The project will collect the necessary data to determine what attributes constitute a successful wetland restoration by assessing herpetofauna (primarily amphibians) as indicators of wetland quality. Many agencies are involved in restoring wetland and wish to create and restore wetlands that function as wetlands should. Amphibian recruitment and occupancy can provide guidance as to which restorations and management actions are successful. The models built for amphibian occupancy and recruitment will suggest ways to optimize restorations. The monitoring program will focus within eco-regional boundaries and will tightly linking monitoring with hypothesis testing in an adaptive framework. We will treat those models as hypotheses, and they will be placed at-risk in ongoing and future restoration activities. The work will be conducted in Nebraska and Kansas.

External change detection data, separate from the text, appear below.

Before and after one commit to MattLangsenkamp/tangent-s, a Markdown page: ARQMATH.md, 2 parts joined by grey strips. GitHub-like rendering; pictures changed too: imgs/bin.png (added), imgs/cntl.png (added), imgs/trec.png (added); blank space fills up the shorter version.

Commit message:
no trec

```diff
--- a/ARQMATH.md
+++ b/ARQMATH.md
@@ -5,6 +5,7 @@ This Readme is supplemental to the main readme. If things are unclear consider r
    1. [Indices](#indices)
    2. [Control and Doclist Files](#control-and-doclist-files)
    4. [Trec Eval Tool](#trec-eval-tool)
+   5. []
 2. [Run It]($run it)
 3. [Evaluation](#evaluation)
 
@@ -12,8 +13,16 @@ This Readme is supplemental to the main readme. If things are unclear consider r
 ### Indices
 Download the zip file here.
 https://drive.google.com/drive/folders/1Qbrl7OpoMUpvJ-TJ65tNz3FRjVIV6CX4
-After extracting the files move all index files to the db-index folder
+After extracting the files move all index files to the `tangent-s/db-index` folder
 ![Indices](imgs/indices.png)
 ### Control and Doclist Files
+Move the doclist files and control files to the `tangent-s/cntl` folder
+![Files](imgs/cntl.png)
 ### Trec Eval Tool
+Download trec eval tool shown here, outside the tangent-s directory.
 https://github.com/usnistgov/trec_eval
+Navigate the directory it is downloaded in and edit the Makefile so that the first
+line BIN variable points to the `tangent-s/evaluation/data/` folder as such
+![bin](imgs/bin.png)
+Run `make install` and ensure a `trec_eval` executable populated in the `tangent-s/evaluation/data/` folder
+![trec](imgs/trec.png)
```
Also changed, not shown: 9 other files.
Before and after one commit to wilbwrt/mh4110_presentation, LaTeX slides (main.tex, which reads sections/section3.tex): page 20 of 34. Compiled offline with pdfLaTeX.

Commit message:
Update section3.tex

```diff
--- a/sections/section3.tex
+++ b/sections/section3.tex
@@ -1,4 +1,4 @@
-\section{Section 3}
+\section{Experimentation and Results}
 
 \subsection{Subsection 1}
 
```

We expect the data will provide insight into the health of amphibian and turtle communities, and therefore an estimation of overall success of wetland restorations, by allowing: 1) the estimation of breeding populations associated with each wetland, 2) the evaluation of the individual wetland's ability to support successful reproduction (as estimated by the number of metamorphosed juveniles leaving the wetland), 3) a measure (abundance) to use in comparing wetlands and wetland types using vegetative and environmental correlations, and 4) an eventual evaluation of the restoration/mitigation project's success based upon the recruitment of adults back into the breeding population that had originally been marked as juveniles at the site.

II. Objectives. Wetland managers will be able to use the resulting data to understand changes in amphibian species' presence and community composition: 1) following ongoing restoration activities, 2) following other planned or unplanned changes in landuse or landcover, 3) in relation to the spatial connectivity of wetlands, and 4) in relation to adjacent landuse and landcover. The resulting models will guide managers in planning future restorations and for adaptive management of existing restorations.

III. Tasks
1) Occupancy modeling will be conducted on four restored wetlands along the Missouri south of Omaha, Nebraska, and in Kansas.
i) Amphibian call surveys will be conducted to determine occupancy rates by monitoring broad-scale patterns in amphibian presence or absence in restored wetlands along the Missouri River. Amphibian monitoring will quantify their occurrence and recruitment at existing wetland mitigation sites. Surveys will account for the fact that the ability to detect amphibian species varies across time, species and wetland habitats.
ii) Protocols that have been extensively used across the USA will be used, and program PRESENCE will be utilized to determine occupancy rates for different species in different wetland habitats.

 

Current Staff

Federal Staff: 3

Masters Students: 10

Phd Students: 15

Post Docs: 3

University Staff: 26

5 Year Summary

Students graduated: 35

Scientific Publications: 110

Presentations: 192

 

Personnel

  • Craig AllenPrincipal Investigator
  • Ashley VanderHamStudent

Funding Agencies

  • U.S. Army

Links

Nebraska Cooperative Fish and Wildlife Research Unit Cooperators

  1. Nebraska Game and Parks Commission
  2. U.S. Fish and Wildlife Service
  3. U.S. Geological Survey
  4. University of Nebraska-Lincoln
  5. Wildlife Management Institute